Commerce Secretary S R Rao said improvement in western markets have helped in pushing the exports. “Exports have shown a significant increase and imports fell significantly…All the regions are doing well. We see no concerns. Only South Asia and Latin America are marginally low,” Rao added.

In April-October, exports grew by 6.32% to $179.38 bn, while imports during the period contracted by 3.8% to $270.06 bn. Rao expressed confidence that the country would achieve the $325 bn target for the current fiscal.

“All the major sectors (engineering, textiles and gems and jewellery) having significant contribution have shown a positive growth trend,” he added. Engineering exports grew by 36% to $5.6 bn in October.
Rao said that gold and silver imports in October grew due to the clearing of air on a RBI norm for gold imports.

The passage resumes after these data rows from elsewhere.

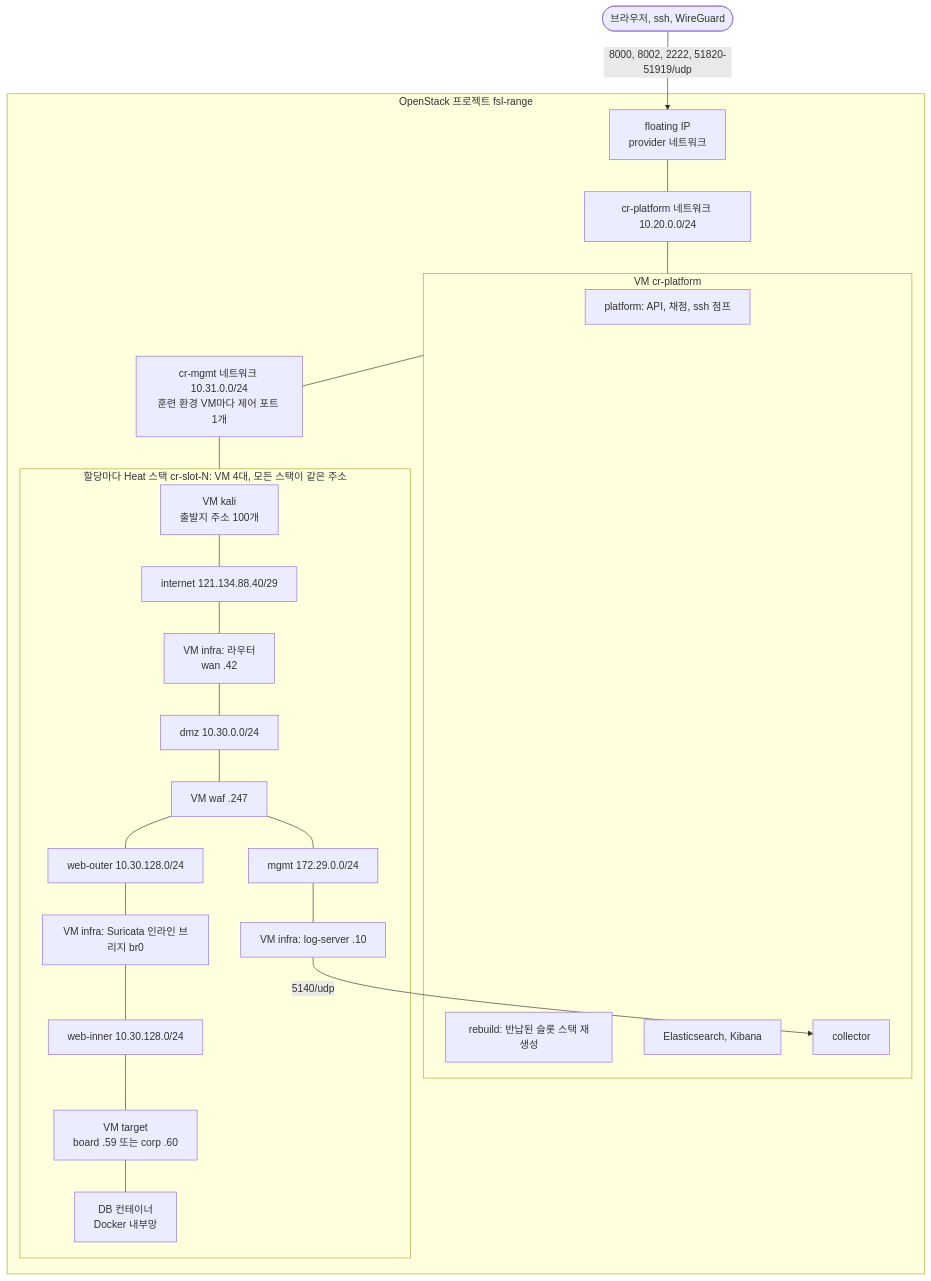
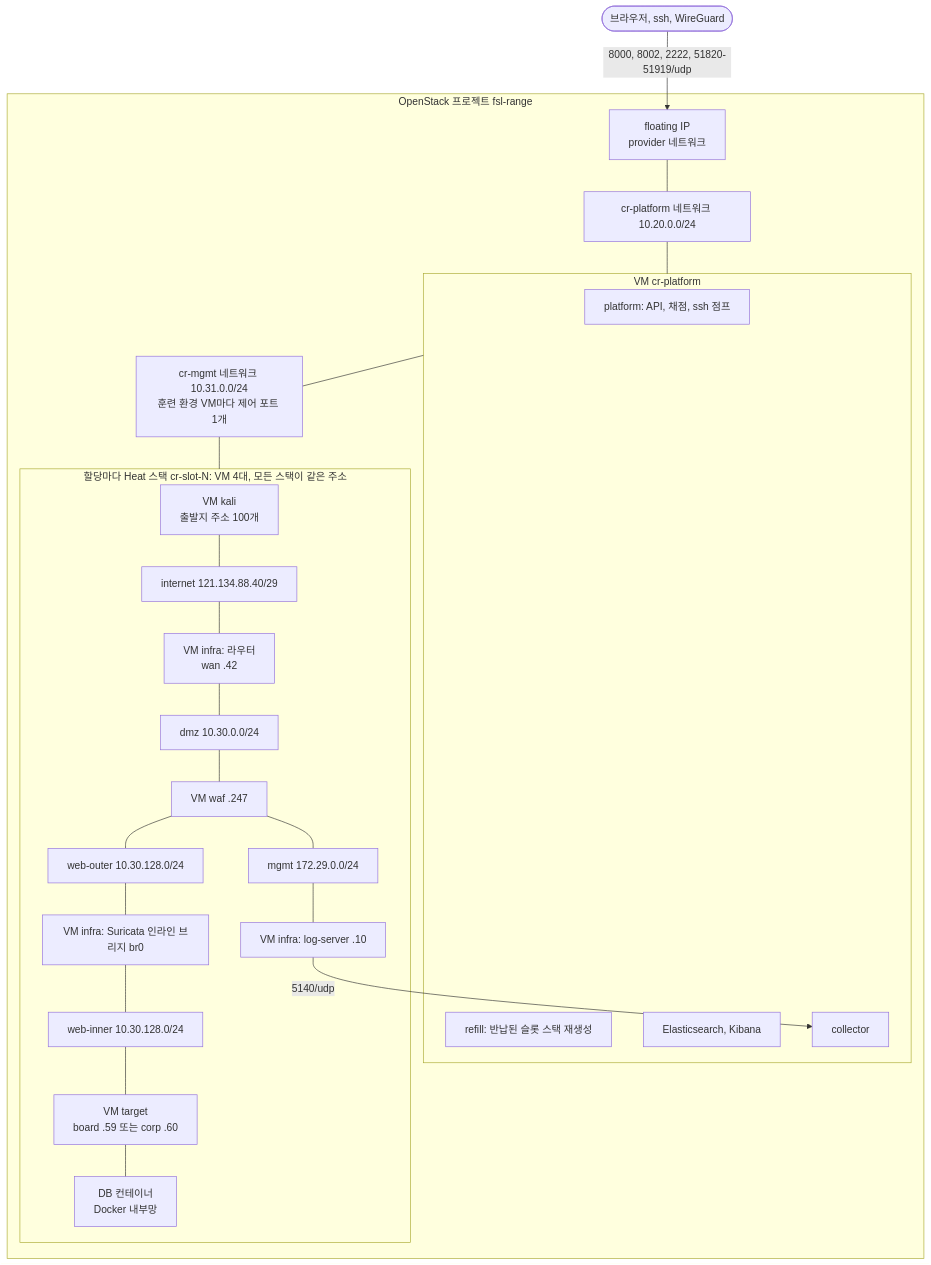
One commit to Nekonic/fsl-project-mvp changed the diagram in README.md. Above: the diagram before and after it, drawn with Mermaid. The commit also changed other lines of this file and 136 other files, not shown here.

````diff
--- a/README.md
+++ b/README.md
@@ -147,30 +147,30 @@
 ```mermaid
 flowchart TB
   user(["브라우저, ssh, WireGuard"]) -->|"8000, 8002, 2222, 51820-51919/udp"| fip["floating IP<br/>provider 네트워크"]
   subgraph os["OpenStack 프로젝트 fsl-range"]
     fip --- pnet["cr-platform 네트워크 10.20.0.0/24"]
     pnet --- pvm
     subgraph pvm["VM cr-platform"]
       platform["platform: API, 채점, ssh 점프"]
-      rebuild["rebuild: 반납된 슬롯 스택 재생성"]
+      refill["refill: 반납된 슬롯 스택 재생성"]
       elk["Elasticsearch, Kibana"]
       collector["collector"]
     end
     pvm --- mgmt["cr-mgmt 네트워크 10.31.0.0/24<br/>훈련 환경 VM마다 제어 포트 1개"]
     mgmt --- stack
     subgraph stack["할당마다 Heat 스택 cr-slot-N: VM 4대, 모든 스택이 같은 주소"]
       kali["VM kali<br/>출발지 주소 100개"] --- inet["internet 121.134.88.40/29"]
       inet --- edge["VM infra: 라우터<br/>wan .42"]
       edge --- dmz["dmz 10.30.0.0/24"]
       dmz --- waf["VM waf .247"]
       waf --- outer["web-outer 10.30.128.0/24"]
       outer --- ids["VM infra: Suricata 인라인 브리지 br0"]
       ids --- inner["web-inner 10.30.128.0/24"]
       inner --- target["VM target<br/>board .59 또는 corp .60"]
       target --- db["DB 컨테이너<br/>Docker 내부망"]
       waf --- smgmt["mgmt 172.29.0.0/24"]
       smgmt --- logsrv["VM infra: log-server .10"]
     end
     logsrv -->|"5140/udp"| collector
   end
 ```
````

The RBI’s 80:20 scheme for gold imports had left many confused, leading to imports being held up at customs. Gold and silver imports increased to $1.3 bn in the month under review from $0.8 bn in September, 2013.

Reacting to the export numbers, India Inc urged the Government to restore duty drawback rates to bring down the trade deficit. “CII strongly recommends restoration of Duty Drawback Rates which have been reduced drastically last month. This will further help in gaining and maintaining India’s share in the global market,” Sanjay Budhia, Chairman, National Committee on Exports and Imports of CII saidsaid.
Duty drawback is the refund of duties on inputs imported for export items.

The government had recently rationalised the duty drawback and brought more items under the scheme for tax refund to exporters. It had reduced the rates for different engineering items.
Trade deficit jumps to $10.55 bn.

Meanwhile, the government data showed that the country’s trade deficit rose to $10.55 bn in October after narrowing to two-and-a-half-year low of $6.7 bn in the previous month as purchases of gold and silver picked up ahead of the festive season.

The value of gold imports jumped to $1.37 bn in October as compared to $800 mn in the previous month.

“Curbs on gold and silver imports have worked,” Rao said adding there were positive trend in India’s foreign trade as exports growth was consistent.

Cumulative trade deficit for April-October period of the current financial year is recorded at $90.68 billion, sharply lower than $112.03 billion registered in the corresponding period of last year.

Read More......